valid_pipeline = pcam['validation'].map(convert_sample,

Now we just apply train and evaluate the model using our dataset pipeline. We pick the steps per epoch such that the entire training and validation set are covered each epoch. We keep the History object that fit returns to plot the loss progression later on. We now just do 5 epochs for illustration purposes. Feel free to experiment with the number of epochs. If you want to keep the best model during training you can use the Keras ModelCheckpoint callback to write each improvement to disk.

hist =,
                 verbose=2, epochs=5, steps_per_epoch=4096, validation_steps=256)

Epoch 1/5 4096/4096 - 101s - loss: 0.6756 - accuracy: 0.5501 - val_loss: 0.5228 - val_accuracy: 0.7527 Epoch 2/5 4096/4096 - 98s - loss: 0.4292 - accuracy: 0.8071 - val_loss: 0.3946 - val_accuracy: 0.8249 Epoch 3/5 4096/4096 - 99s - loss: 0.3165 - accuracy: 0.8675 - val_loss: 0.3634 - val_accuracy: 0.8390 Epoch 4/5 4096/4096 - 100s - loss: 0.2586 - accuracy: 0.8958 - val_loss: 0.3707 - val_accuracy: 0.8340 Epoch 5/5 4096/4096 - 99s - loss: 0.2260 - accuracy: 0.9118 - val_loss: 0.3353 - val_accuracy: 0.8568

If we are happy with our performance on the validation set we can check whether it generalized to the test set.
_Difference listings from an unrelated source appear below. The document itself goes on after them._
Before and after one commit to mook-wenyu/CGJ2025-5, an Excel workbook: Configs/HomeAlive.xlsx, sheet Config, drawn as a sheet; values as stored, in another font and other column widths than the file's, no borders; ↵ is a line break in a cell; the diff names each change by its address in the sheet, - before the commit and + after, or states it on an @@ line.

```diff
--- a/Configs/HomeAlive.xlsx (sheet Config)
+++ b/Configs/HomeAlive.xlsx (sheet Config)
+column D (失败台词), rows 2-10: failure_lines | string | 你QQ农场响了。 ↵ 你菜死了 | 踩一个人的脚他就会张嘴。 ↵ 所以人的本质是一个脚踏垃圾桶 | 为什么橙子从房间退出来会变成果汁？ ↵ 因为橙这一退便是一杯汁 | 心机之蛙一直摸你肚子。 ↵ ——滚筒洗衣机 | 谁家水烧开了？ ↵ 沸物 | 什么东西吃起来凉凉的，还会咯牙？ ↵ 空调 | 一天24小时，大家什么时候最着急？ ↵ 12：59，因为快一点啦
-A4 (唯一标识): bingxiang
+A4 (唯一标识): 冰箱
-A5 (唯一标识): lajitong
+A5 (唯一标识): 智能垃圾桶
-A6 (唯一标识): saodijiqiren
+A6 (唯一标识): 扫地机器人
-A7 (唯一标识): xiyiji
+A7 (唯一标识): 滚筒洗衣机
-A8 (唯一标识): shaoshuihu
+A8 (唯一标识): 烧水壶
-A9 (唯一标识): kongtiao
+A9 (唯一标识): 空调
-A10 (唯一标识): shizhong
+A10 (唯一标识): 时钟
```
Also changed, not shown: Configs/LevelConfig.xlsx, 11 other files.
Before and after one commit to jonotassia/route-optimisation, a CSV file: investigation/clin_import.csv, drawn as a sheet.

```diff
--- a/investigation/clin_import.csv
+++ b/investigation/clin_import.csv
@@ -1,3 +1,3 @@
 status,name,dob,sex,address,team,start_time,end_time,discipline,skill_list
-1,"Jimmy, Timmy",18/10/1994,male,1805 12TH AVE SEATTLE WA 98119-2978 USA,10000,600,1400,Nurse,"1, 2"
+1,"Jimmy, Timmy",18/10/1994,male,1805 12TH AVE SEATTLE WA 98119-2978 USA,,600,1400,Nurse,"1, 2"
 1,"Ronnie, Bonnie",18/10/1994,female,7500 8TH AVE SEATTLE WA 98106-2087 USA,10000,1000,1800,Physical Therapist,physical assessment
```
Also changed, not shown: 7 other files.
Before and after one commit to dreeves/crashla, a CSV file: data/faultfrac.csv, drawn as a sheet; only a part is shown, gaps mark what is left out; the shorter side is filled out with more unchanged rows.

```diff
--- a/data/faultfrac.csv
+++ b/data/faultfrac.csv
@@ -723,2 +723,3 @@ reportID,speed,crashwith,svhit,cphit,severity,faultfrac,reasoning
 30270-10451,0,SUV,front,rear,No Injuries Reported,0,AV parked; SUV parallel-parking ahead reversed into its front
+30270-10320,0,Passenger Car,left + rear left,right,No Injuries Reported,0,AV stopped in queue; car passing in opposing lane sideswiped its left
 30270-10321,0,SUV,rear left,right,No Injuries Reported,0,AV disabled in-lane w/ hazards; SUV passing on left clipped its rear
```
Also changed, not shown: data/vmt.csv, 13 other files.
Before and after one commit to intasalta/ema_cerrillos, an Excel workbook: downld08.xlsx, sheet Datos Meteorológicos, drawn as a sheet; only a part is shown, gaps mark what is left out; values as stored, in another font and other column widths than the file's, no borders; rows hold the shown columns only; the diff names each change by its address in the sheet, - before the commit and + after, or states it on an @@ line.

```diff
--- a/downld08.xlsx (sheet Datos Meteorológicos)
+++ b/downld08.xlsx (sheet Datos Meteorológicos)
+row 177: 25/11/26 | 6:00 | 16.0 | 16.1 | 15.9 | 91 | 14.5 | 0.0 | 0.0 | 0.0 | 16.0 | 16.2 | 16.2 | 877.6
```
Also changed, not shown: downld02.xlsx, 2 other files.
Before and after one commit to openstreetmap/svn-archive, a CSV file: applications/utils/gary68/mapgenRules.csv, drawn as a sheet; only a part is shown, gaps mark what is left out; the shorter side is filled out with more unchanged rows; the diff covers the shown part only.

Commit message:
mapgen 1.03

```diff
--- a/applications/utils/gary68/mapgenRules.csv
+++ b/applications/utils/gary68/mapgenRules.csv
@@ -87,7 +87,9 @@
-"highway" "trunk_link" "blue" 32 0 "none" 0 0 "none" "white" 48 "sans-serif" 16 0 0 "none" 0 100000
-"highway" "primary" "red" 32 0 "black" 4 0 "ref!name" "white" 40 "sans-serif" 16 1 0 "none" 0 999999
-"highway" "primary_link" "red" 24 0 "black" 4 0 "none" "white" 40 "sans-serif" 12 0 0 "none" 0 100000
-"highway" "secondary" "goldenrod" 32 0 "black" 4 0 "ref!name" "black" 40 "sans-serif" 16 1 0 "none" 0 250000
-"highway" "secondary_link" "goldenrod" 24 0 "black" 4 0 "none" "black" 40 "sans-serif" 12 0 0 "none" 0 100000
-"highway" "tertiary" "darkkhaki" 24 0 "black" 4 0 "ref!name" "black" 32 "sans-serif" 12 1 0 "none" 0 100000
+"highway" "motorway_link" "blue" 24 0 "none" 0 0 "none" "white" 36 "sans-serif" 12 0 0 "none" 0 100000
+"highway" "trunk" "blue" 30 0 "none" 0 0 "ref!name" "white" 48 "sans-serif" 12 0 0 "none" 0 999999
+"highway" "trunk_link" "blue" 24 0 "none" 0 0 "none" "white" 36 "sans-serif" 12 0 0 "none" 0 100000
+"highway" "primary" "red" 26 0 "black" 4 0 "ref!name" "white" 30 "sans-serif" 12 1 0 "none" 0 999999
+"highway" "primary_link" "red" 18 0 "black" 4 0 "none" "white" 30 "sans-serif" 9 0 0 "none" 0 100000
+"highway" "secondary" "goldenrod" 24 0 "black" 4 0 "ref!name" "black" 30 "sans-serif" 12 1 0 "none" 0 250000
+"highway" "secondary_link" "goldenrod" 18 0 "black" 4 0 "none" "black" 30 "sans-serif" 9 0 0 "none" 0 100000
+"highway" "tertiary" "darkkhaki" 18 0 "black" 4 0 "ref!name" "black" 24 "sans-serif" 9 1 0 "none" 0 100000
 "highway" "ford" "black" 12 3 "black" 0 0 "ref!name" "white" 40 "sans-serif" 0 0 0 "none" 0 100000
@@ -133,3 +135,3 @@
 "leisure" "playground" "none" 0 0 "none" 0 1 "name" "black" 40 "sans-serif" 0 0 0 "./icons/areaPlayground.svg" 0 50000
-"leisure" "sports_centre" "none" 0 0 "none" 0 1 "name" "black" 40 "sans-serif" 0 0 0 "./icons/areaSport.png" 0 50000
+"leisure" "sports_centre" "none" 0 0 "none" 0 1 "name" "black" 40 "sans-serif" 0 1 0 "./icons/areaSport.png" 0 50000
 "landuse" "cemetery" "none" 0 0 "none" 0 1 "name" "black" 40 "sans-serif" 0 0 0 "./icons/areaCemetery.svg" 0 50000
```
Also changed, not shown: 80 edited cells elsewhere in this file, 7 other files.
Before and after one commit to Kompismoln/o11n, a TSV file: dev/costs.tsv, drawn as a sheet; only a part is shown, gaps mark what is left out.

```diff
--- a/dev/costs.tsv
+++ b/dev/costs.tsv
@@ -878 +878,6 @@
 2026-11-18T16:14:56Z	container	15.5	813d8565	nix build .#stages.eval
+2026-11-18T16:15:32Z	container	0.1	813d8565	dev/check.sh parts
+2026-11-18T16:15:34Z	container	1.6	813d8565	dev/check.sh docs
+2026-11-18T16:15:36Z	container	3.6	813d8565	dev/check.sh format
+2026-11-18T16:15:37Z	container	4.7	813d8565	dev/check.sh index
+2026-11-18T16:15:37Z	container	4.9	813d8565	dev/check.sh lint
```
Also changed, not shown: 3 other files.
Note that it is bad practice to look at your test set performance too often; you will start making modification to your network/training procedure to optimize test set performance which results in optimistically biased performance estimates.

test_pipeline = pcam['test'].map(convert_sample, num_parallel_calls=8).batch(128).prefetch(2)
print("Test set accuracy is {0:.4f}".format(model.evaluate(test_pipeline, steps=128, verbose=0)[1]))

Test set accuracy is 0.8563

If we are happy with the performance we can write the model to disk.


If you followed along with all the steps you should get a test set performance between 0.8 and 0.87. Differences occur due to different weight initialization of the network for example. To make network training more reproducible you can specify the random seed for the weight initializers manually. Note that the training process cannot be fully deterministic due to backpropogation step in the CUDNN library not being deterministic. I hope you enjoyed this brief tutorial, the next post will be about how to use our saved model to classify a whole-slide image.